Which type of training is more functional?
To assess the prognostic value of muscular power on mortality, Brazilian researchers measured the muscular power of 3,878 male and female nonathletes ages 41–85, expressing the value as power per kilogram of body weight. During a median 6.5-year follow-up, 10% of men and 6% of women died. Data analysis showed that subjects with maximal power scores above the median had the best survival rates.
“Our study shows for the first time that people with more muscle power tend to live longer,” says study author Claudio Gil Araújo, MD, PhD, director of research and education for CLINIMEX, Rio de Janeiro. “For optimal power training results, you should go beyond typical strength training and add speed to your weight lifts. . . . The good news is that you only need to be above the median for your sex to have the best survival, with no further benefit in becoming even more powerful.”
The findings were presented in April at EuroPresent 2019, a scientific congress of the European Society of Cardiology. Going forward, researchers intend to study the link between muscle power and specific causes of death, including cardiovascular disease and cancer.
In a mini-review of studies comparing slow- and fast-velocity resistance training, researchers found that, in untrained adults approximately 60–80 years old, fast-velocity training provides more efficient neuromuscular adaptations than slow training. Greater efficiency in these adaptations means that strength, power, explosive force, muscle mass and functional capacity increase more effectively. The review was published in the Strength & Conditioning Journal (2019; 41 , 105–14).
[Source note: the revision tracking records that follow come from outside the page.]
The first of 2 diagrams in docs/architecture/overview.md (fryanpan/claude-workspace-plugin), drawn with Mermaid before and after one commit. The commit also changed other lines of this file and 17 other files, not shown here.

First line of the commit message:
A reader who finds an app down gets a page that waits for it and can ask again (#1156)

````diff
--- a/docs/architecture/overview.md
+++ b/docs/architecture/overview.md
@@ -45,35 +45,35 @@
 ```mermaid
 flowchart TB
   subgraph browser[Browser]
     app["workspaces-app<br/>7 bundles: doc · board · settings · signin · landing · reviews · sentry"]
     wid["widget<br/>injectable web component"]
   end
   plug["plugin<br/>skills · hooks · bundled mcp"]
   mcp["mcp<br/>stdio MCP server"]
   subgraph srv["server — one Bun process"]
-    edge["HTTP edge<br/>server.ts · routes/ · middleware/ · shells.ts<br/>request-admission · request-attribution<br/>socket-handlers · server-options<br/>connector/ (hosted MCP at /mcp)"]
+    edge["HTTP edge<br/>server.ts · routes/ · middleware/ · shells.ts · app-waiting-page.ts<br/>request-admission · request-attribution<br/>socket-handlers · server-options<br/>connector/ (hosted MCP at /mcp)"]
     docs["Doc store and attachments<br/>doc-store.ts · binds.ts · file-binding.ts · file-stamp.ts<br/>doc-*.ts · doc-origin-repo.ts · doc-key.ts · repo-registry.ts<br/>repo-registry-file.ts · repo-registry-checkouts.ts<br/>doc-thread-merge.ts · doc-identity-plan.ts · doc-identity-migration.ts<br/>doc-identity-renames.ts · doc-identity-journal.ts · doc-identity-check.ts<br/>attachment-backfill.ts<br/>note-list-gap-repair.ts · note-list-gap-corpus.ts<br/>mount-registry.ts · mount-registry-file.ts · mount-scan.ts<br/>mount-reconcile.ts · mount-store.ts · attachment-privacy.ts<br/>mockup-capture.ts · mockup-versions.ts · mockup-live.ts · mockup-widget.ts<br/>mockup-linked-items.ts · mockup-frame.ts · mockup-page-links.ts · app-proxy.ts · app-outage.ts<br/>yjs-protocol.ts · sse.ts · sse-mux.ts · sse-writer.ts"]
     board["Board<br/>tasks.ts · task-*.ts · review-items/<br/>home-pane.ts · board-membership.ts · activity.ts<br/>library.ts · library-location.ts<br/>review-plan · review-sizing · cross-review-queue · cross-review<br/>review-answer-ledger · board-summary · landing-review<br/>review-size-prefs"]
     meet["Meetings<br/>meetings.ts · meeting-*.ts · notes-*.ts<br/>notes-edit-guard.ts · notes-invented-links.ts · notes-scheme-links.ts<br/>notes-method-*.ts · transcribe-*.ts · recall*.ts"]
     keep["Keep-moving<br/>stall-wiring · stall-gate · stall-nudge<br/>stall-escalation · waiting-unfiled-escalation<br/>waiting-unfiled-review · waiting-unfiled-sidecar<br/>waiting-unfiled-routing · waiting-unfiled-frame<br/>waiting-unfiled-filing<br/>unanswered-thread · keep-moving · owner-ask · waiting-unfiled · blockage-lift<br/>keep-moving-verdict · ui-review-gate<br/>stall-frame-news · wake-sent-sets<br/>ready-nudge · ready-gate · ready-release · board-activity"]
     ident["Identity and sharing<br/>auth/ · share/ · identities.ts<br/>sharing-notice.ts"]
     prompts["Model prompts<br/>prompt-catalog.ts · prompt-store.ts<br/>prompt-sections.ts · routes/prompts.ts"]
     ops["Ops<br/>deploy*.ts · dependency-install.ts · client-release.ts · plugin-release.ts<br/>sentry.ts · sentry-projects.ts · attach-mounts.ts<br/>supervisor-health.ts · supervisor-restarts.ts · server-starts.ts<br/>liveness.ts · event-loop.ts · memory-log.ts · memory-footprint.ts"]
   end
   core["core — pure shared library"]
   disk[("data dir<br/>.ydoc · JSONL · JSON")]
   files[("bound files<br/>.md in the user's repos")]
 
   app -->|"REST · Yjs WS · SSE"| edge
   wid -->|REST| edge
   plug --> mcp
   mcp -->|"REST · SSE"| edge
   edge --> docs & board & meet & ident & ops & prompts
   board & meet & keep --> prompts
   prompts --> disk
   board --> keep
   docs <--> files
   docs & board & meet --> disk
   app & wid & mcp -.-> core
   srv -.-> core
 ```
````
Study authors caution that power training requires more dynamic balance and can increase falling risks; therefore, trainers need to evaluate an individual’s ability before initiating this type of program. Further study is needed to determine optimal recovery time, another training variable that requires individualization. Watch for upcoming research on this topic.